—> The environmental impact of animal agriculture is misrepresented, oversimplified and overstated

—> when you consider the numbers in the right region, by nutrient rather than calorie and when you consider food waste and the other products and roles of nutrients.

Cattle emit methane as part of a natural cycle, and are not responsible for the rise in atmospheric methane levels. Numbers of ruminants has gone down. Methane rise is down to fracking and leaky African swamps. Scientists can measure it. 

The burning of fossil fuels release new and additive greenhouse gases, they are very much the problem.

Anyone that promotes it as different is ignorant or has vested interests. If we focus on the wrong areas, we can’t fix the problem.

It’s not about plants vs animals. It’s about improvements to the whole system.

Eat what makes you healthy. Support regenerative agriculture.

Animal rights activists belong in an insane asylum and will grasp at anything to support their misguided agenda. Trying to save the pigs, cows and chickens from death while millions more rabbits, field mice and entire ecological systems are killed to produce the plant foods they eat anyway. Be very wary of anything they say, misrepresenting of health, environment, ethics, and evolutionary biology are all commonplace.

If you care about the environment, improvements to agriculture can be made, but really, it’s’s a fossil fuels thing.

Placing attention on the wrong area does more harm than good.


It’s not the cow, it’s the how.

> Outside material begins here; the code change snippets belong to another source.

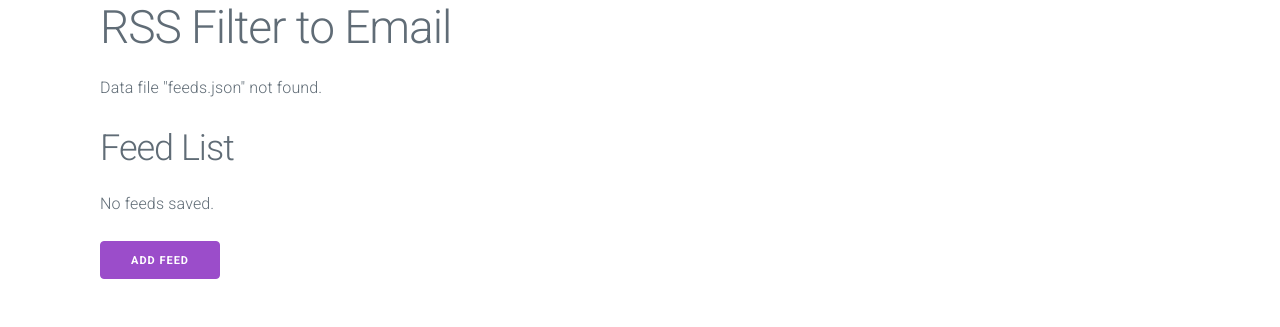
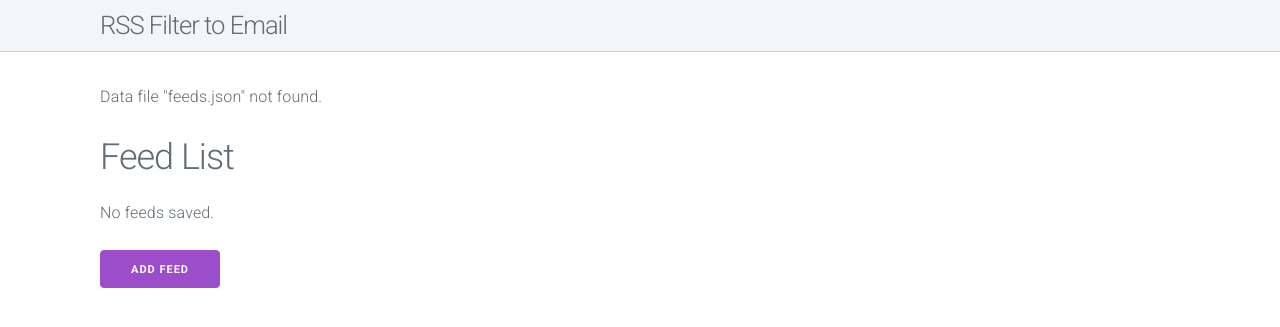
Before and after one commit to ezimir/rss-filter-to-email, a Flask app: page / in a window 1280 px wide. Shown: the top 327 px of the page. Run offline with Flask 2, Linux system fonts and the light colour scheme; some libraries are stand-ins or nearby versions.

Commit message:
Improve header style

```diff
--- a/static/style.css
+++ b/static/style.css
@@ -1,7 +1,18 @@
+
+body > nav {
+    background: #f4f5f6;
+    border-bottom: .1rem solid #d1d1d1;
+    margin-bottom: 2em;
+}
+    body > nav .title {
+        font-size: 1.6em;
+        line-height: 2em;
+        margin: 0;
+    }
 
 .feed-entry .feed-content * {
-    font-size: 1em
+    font-size: 1em;
 }
 .feed-entry .feed-content sup {
-    font-size: 75%
+    font-size: 75%;
 }
```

Seek to improve the environment, not do less regenerative agriculture.

Methane is part of the carbon cycle. Fossil fuels are new and additive.

Environmental nuance is too simple for damaged vegan brains to understand.

Cattle consume 10% of human edible grain, soy and wheat, but they still increase the volume and quality of human edible food. Without them, more people would starve.

If you’re carrying too much body fat, don’t talk about food and the environment. Eat less.

Animal products are essential for human health. Pets aren’t. Alcohol isn’t. Tea and coffee isn’t.

Ruminant animal agriculture is the truly sustainable agriculture.


These are my favourite 6 videos if you want to listen to some of the people who taught me most of this info.

Here’s Dr Frank Mitlohener explaining the difference between cows and cars:

Here’s Dr Peter Ballestedt giving his tried and true talk on the importance of ruminant agriculture.

Here’s Alan Savoury giving a TED talk on regenerative agriculture.

Bobby Gill from the Savory Institute

Joel Salatin